The option of family member presence during invasive procedures including resuscitation efforts has been recommended in a statement by the Ambulatory Pediatric Association,2 which was endorsed by the American Academy of Pediatrics (AAP) in November 2004. PFCC includes respect for the privacy of the patient and acknowledgment of the pediatric patient's evolving independence, especially with regard to reproductive issues.
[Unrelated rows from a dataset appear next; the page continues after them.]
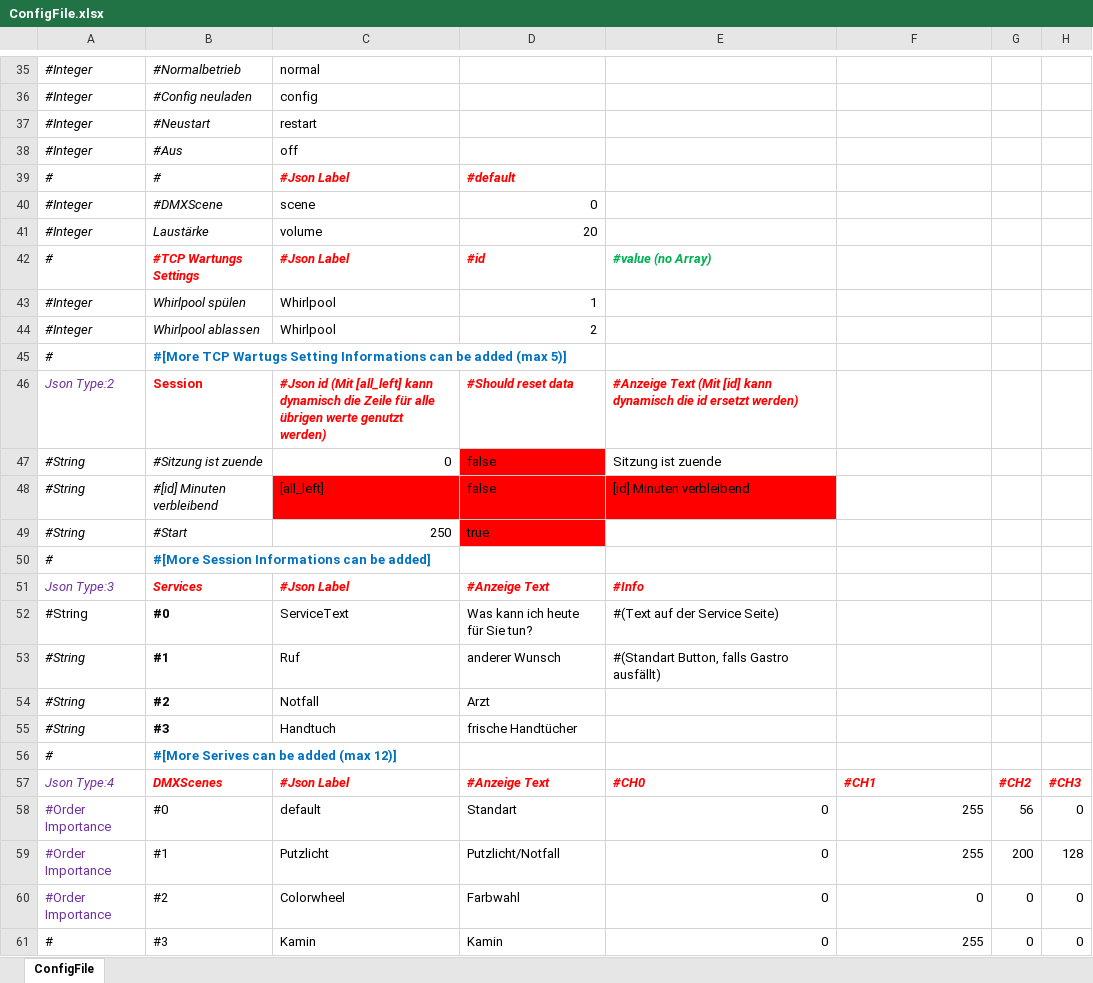
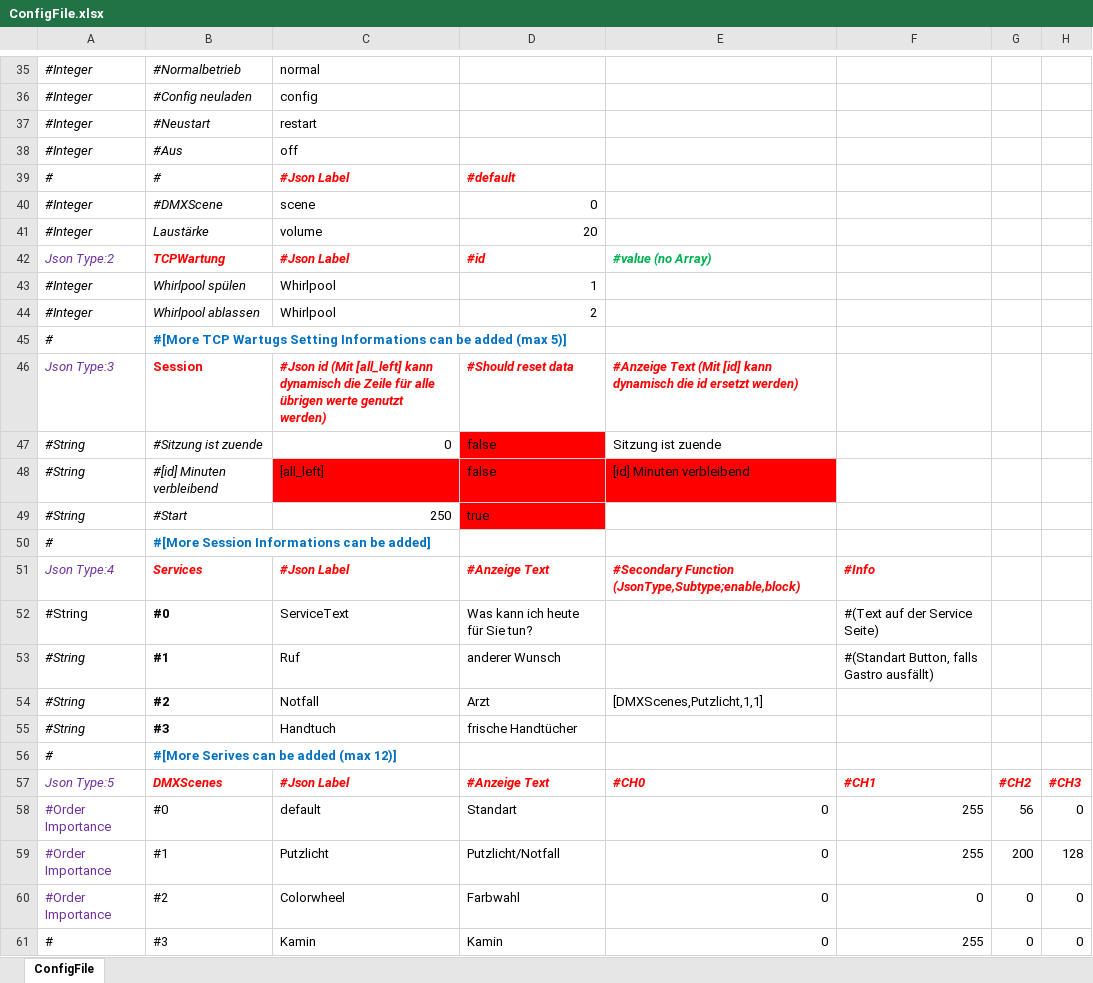
Before and after one commit to bnnt29/Spa_Interaction_Screen, an Excel workbook: Spa_Interaction_Screen_Content/ConfigFile.xlsx, sheet ConfigFile, drawn as a sheet; only a part is shown, gaps mark what is left out; values as stored, in another font and other column widths than the file's, no borders; the diff names each change by its address in the sheet, - before the commit and + after, or states it on an @@ line.

Commit message:
config change

```diff
--- a/Spa_Interaction_Screen_Content/ConfigFile.xlsx (sheet ConfigFile)
+++ b/Spa_Interaction_Screen_Content/ConfigFile.xlsx (sheet ConfigFile)
-A42: #
+A42: Json Type:2
-A42 text colour: black
+A42 text colour: #7030A0
-B42: #TCP Wartungs Settings
+B42: TCPWartung
-A46: Json Type:2
+A46: Json Type:3
-A51: Json Type:3
+A51: Json Type:4
-E51: #Info
+E51: #Secondary Function (JsonType,Subtype;enable,block)
-F51: (empty)
+F51: #Info
-E52: #(Text auf der Service Seite)
+E52: (empty)
-F52: (empty)
+F52: #(Text auf der Service Seite)
-E53: #(Standart Button, falls Gastro ausfällt)
+E53: (empty)
-F53: (empty)
+F53: #(Standart Button, falls Gastro ausfällt)
-E54: (empty)
+E54: [DMXScenes,Putzlicht,1,1]
-A57: Json Type:4
+A57: Json Type:5
```
Also changed, not shown: 3 other files.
Communication between health care professionals in the ED and the child's medical home a primary care physician who is accessible and community-based and offers coordinated, comprehensive, continuous, culturally effective care6 will enhance support of PFCC in the ED.
The AAP and American College of Emergency Physicians have a long tradition of supporting PFCC and have issued independent and joint policy statements in the past.7,8 This policy statement addresses the particular challenges in, and opportunities for, providing PFCC in the ED setting and is in concert with and as an adjunct to earlier statements.
The AAP and American College of Emergency Physicians support the following:
- Knowledge of the patient's experience and perspective is essential to practice culturally effective care that promotes patient dignity, comfort, and autonomy.
- The patient and family are key decision makers regarding the patient's medical care.
- The interdependence of child and parent, patient and family wishes for privacy, and the evolving independence of the pediatric patient should be respected.
- The option of family member presence should be encouraged for all aspects of ED care.
- Information should be provided to the family during interventions regardless of the family's decision to be present or not.
- PFCC encourages collaboration with other health care professionals along the continuum of care and acknowledgment of the importance of the patient's medical home to the patient's continued well-being.
- Institutional policies should be developed for provision of PFCC through environmental design, practice, and staffing in collaboration with patients and families.
- Emergency Nurses Association. Position Statement: Family Presence at the Bedside During Invasive Procedures and Cardiopulmonary Resuscitation. Des Plaines, IL: Emergency Nurses Association; 2005. Available at: www.ena.org. Accessed March 22, 2006
- Henderson DP, Knapp JF. Report of the National Consensus Conference on Family Presence During Pediatric Cardiopulmonary Resuscitation and Procedures. Pediatr Emerg Care. 2005;21:787-791
- Knazik S, Dietrich A, Gold C, et al. Death of a child in the emergency department. 2003;42:519-529
- Knapp J, Mulligan-Smith D, American Academy of Pediatrics, Committee on Pediatric Emergency Medicine. Death of a child in the emergency department. Pediatrics. 2005;115:1432-1437
- Emergency Nurses Association. Position Statement: End-of-Life Care in the Emergency Department. Des Plaines, IL: Emergency Nurses Association; 2005. Available at: www.ena.org. Accessed March 22, 2006
- American Academy of Pediatrics. Medical Home Initiatives for Children With Special Needs Project Advisory Committee. The medical home. Pediatrics. 2002;110:184-186
- Committee on Hospital Care. Family-Centered Care and the Pediatrician's Role. Pediatrics. 2003;112:691-696
- American College of Emergency Physicians. Cultural Competence and Emergency Care. Policy Statement. Ann Emerg Med. November 2002